- calculate compensation for each predominantly female or male job class; and
- draw compensation comparisons between predominantly female and male job classes performing work of equal or comparable value.
Employers must ensure pay equity within their workplace and eliminate any gender pay gaps.
Provincial Wage Discrimination Laws
Under Alberta’s the Human Rights Act, employers must pay employees of both sexes the same rate of pay for performing the same or similar work. However, employers may pay employees doing the same role different wages if the reason isn’t based on gender.
Unlike other provinces, British Columbia doesn’t have legislation in place to address pay disparity between genders. However, paying an employee less solely because of their gender is considered discrimination under human rights legislation.
The Ontario Pay Equity Act requires employers to give women and men equal pay for work of equal value. Employers may pay women and men differently for work of equal value if the employer has an established seniority system, merit system, or measures the quality or quantity of the work completed.
The Manitoba Pay Equity Act requires employers to pay women and men equal pay for work of equal value based on skill, effort, responsibility, and working conditions.
Similar to British Columbia, Saskatchewan hasn’t implemented equal pay legislation. However, the Saskatchewan Human Rights Code prevents employers from paying women and men differently based on their gender. Employers may pay women and men differently based on seniority or productivity measures.
In New Brunswick, the Employment Standards Act prohibits employers from wage discrimination based on sex for work that is performed in the same establishment, or that is substantially the same in nature, requires the same effort, skills, and responsibilities, or that is is performed under similar working conditions.
The Nova Scotia Pay Equity Act bars employers from paying employees less than others for doing similar work. Employers may still pay employees different wages if there is an established seniority or merit system, or measures in place that monitor the employee’s quantity or quality of work.
Newfoundland & Labrador
While Newfoundland & Labrador is in the process of passing pay equity and pay transparency legislation for the public sector, there is currently no pay equity legislation for most employers. However, employers must not pay employees differently based on a protected characteristic under human rights legislation.
How can we eliminate wage discrimination in the workplace?

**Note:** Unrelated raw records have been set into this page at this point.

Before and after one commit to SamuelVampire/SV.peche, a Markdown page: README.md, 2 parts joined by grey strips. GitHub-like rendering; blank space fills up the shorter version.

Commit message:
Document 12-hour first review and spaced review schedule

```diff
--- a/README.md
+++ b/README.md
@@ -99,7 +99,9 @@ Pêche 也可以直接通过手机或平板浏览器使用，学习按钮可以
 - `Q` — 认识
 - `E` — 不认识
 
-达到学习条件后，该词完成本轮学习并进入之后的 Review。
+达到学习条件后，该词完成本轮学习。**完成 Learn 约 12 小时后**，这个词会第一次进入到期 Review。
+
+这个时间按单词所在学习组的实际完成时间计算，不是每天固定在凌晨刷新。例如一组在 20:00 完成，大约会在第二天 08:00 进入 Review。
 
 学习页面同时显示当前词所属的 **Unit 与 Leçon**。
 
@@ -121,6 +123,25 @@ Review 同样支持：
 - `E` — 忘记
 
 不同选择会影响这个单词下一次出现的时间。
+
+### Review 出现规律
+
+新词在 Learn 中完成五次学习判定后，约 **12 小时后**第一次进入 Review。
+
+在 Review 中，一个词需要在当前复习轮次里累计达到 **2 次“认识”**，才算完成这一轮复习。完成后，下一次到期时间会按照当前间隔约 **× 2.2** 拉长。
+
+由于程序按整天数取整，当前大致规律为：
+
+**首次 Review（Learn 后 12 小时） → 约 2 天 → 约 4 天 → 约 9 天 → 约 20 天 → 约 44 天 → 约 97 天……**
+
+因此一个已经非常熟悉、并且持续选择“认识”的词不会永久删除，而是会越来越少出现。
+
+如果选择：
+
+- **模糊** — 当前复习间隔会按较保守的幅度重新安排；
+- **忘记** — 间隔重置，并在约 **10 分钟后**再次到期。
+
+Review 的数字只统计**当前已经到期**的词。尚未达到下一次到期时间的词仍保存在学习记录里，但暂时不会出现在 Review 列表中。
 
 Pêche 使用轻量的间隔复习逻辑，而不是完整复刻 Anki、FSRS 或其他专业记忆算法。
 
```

Eliminating wage discrimination in the workplace is a crucial step towards creating an inclusive and discrimination-free environment, in accordance with human rights and pay equity legislation. Here are some actionable tips that businesses can implement to prevent and eliminate wage discrimination:
Understand the law

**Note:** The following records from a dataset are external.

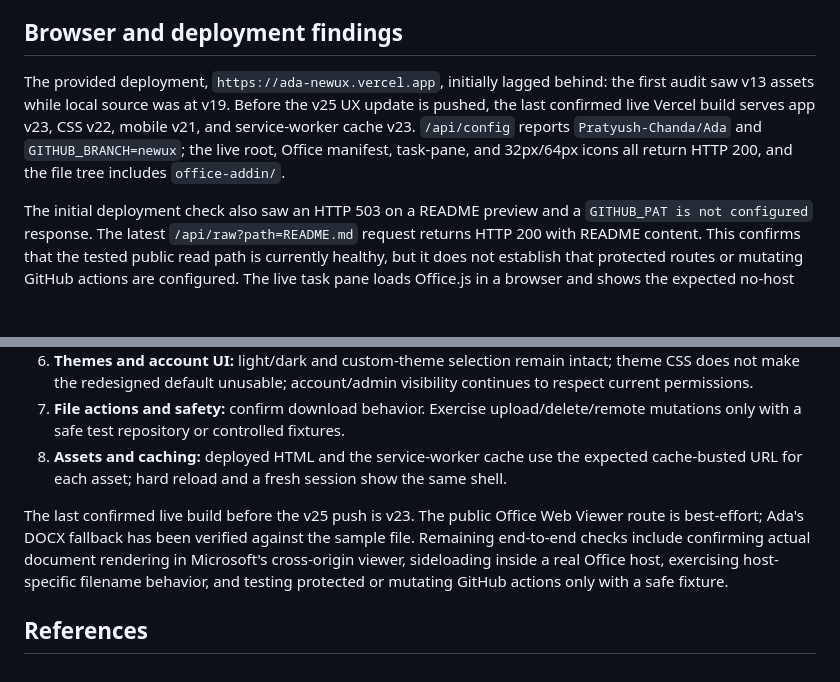
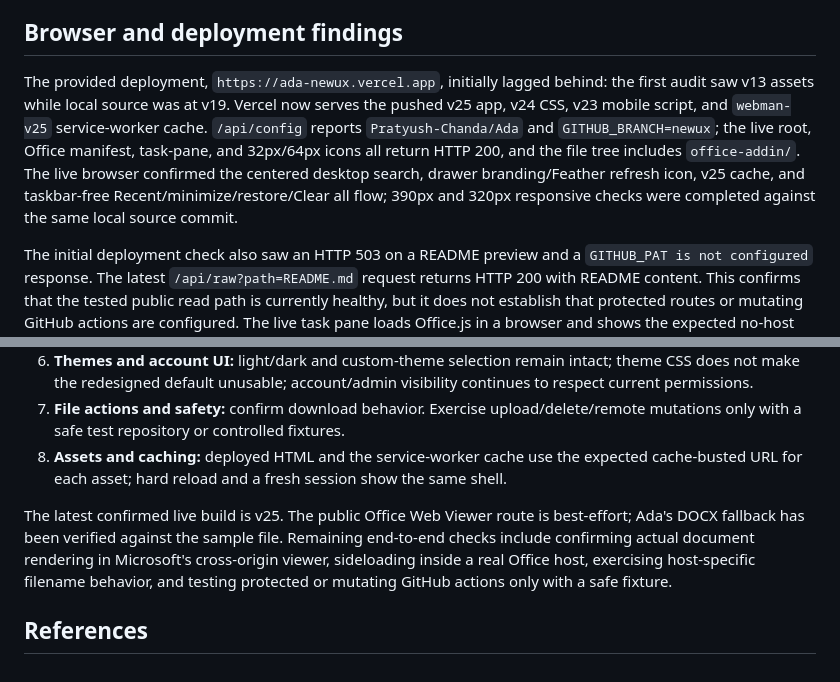
Before and after one commit to Pratyush-Chanda/Ada, a Markdown page: docs/ux-redesign-baseline.md, 2 parts joined by grey strips. Drawn GitHub-style; blank space fills up the shorter version.

Commit message:
docs: record v25 UX deployment check

```diff
--- a/docs/ux-redesign-baseline.md
+++ b/docs/ux-redesign-baseline.md
@@ -49,7 +49,7 @@ The branch's existing unit checks cover search and theme compatibility plus the
 
 ## Browser and deployment findings
 
-The provided deployment, `https://ada-newux.vercel.app`, initially lagged behind: the first audit saw v13 assets while local source was at v19. Before the v25 UX update is pushed, the last confirmed live Vercel build serves app v23, CSS v22, mobile v21, and service-worker cache v23. `/api/config` reports `Pratyush-Chanda/Ada` and `GITHUB_BRANCH=newux`; the live root, Office manifest, task-pane, and 32px/64px icons all return HTTP 200, and the file tree includes `office-addin/`.
+The provided deployment, `https://ada-newux.vercel.app`, initially lagged behind: the first audit saw v13 assets while local source was at v19. Vercel now serves the pushed v25 app, v24 CSS, v23 mobile script, and `webman-v25` service-worker cache. `/api/config` reports `Pratyush-Chanda/Ada` and `GITHUB_BRANCH=newux`; the live root, Office manifest, task-pane, and 32px/64px icons all return HTTP 200, and the file tree includes `office-addin/`. The live browser confirmed the centered desktop search, drawer branding/Feather refresh icon, v25 cache, and taskbar-free Recent/minimize/restore/Clear all flow; 390px and 320px responsive checks were completed against the same local source commit.
 
 The initial deployment check also saw an HTTP 503 on a README preview and a `GITHUB_PAT is not configured` response. The latest `/api/raw?path=README.md` request returns HTTP 200 with README content. This confirms that the tested public read path is currently healthy, but it does not establish that protected routes or mutating GitHub actions are configured. The live task pane loads Office.js in a browser and shows the expected no-host state; Microsoft's production manifest validator accepts the manifest and its live assets. Actual sideloading and behavior inside Word, Excel, or PowerPoint remain untested until an Office host is available.
 
@@ -68,7 +68,7 @@ Before and after changing the shell or window manager, verify these user-facing
 7. **File actions and safety:** confirm download behavior. Exercise upload/delete/remote mutations only with a safe test repository or controlled fixtures.
 8. **Assets and caching:** deployed HTML and the service-worker cache use the expected cache-busted URL for each asset; hard reload and a fresh session show the same shell.
 
-The last confirmed live build before the v25 push is v23. The public Office Web Viewer route is best-effort; Ada's DOCX fallback has been verified against the sample file. Remaining end-to-end checks include confirming actual document rendering in Microsoft's cross-origin viewer, sideloading inside a real Office host, exercising host-specific filename behavior, and testing protected or mutating GitHub actions only with a safe fixture.
+The latest confirmed live build is v25. The public Office Web Viewer route is best-effort; Ada's DOCX fallback has been verified against the sample file. Remaining end-to-end checks include confirming actual document rendering in Microsoft's cross-origin viewer, sideloading inside a real Office host, exercising host-specific filename behavior, and testing protected or mutating GitHub actions only with a safe fixture.
 
 ## References
 
```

Ensure that you are familiar with the applicable laws surrounding equal pay, to avoid unintentionally perpetuating wage discrimination.
Implement anti-discrimination policies

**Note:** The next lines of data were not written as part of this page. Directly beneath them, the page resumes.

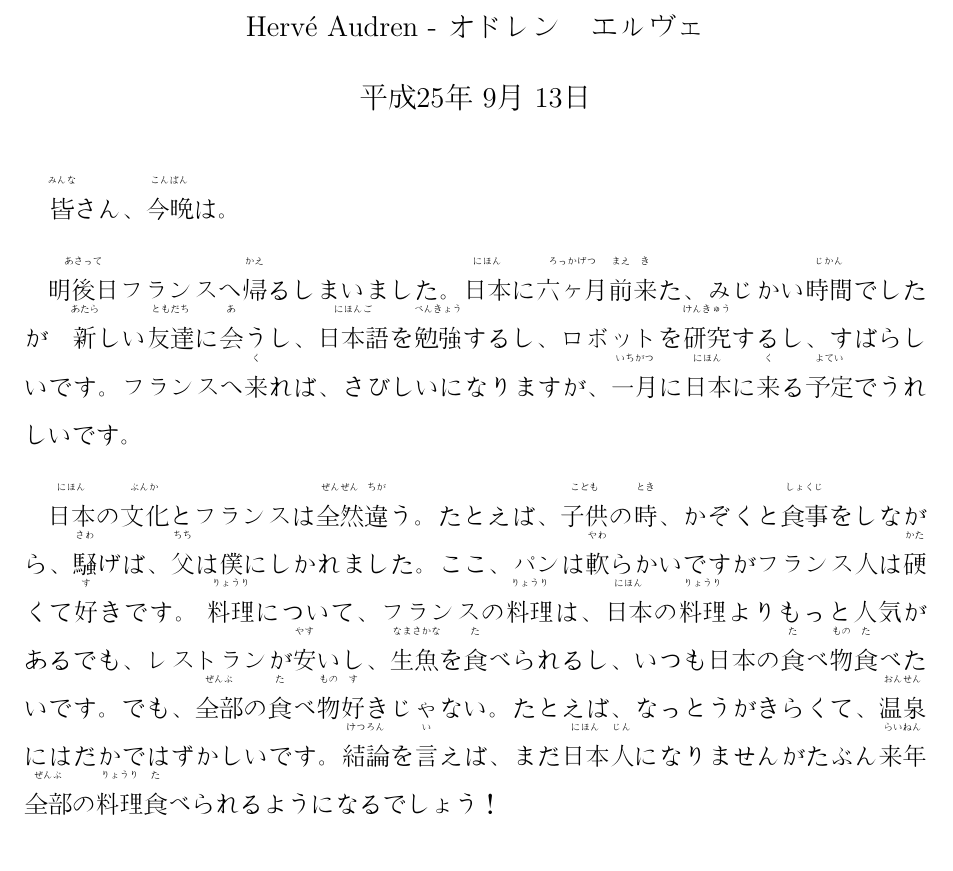
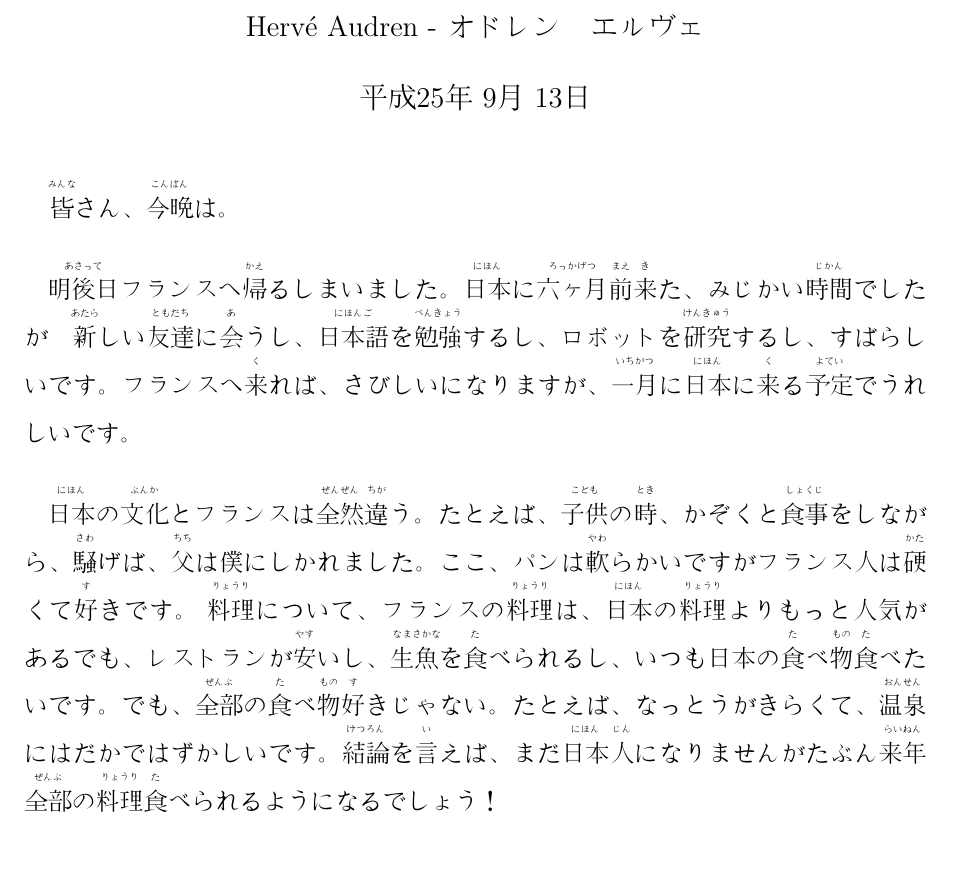
Before and after one commit to haudren/nihongo, a LaTeX document (speech/speech.tex): part of the page, cut so that both start at the same text. Compiled offline with pdfLaTeX.

Commit message:
Changed ruby spacing

```diff
--- a/speech/speech.tex
+++ b/speech/speech.tex
@@ -5,6 +5,7 @@
 \usepackage{setspace}
 \usepackage{ruby}
 \doublespacing
+\renewcommand{\rubysep}{-1ex}
 \begin{document}
 \begin{CJK}{UTF8}{min}
 
```
Also changed, not shown: speech/speech.pdf.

Implement policies that prohibit discrimination and protect employees from being paid differently based on protected grounds under human rights legislation.
Base compensation decisions on objective criteria
Use objective criteria, such as skills, education, and experience, to determine an employee’s compensation. Avoid considering factors such as gender, race, age, or other protected grounds when determining wages.
Train and educate managers
Managers are often responsible for making compensation decisions, so it is important to train and educate them on how to handle raised requests. Managers should base their decisions on an employee’s performance, rather than personal feelings or biases.
By implementing these strategies, businesses can create an inclusive workplace, free from wage discrimination.
Do you need help drafting policies that combat wage discrimination?
During the wage assessment process, it is essential to maintain objectivity and avoid any biases or personal preferences. If you require assistance in developing strategies for assessing wages or implementing transparent policies on wages for your employees, Peninsula’s services can provide quality advice on any employment-related issues. To learn more about how our services can benefit your business, call an expert today at (1) 833 247-3652.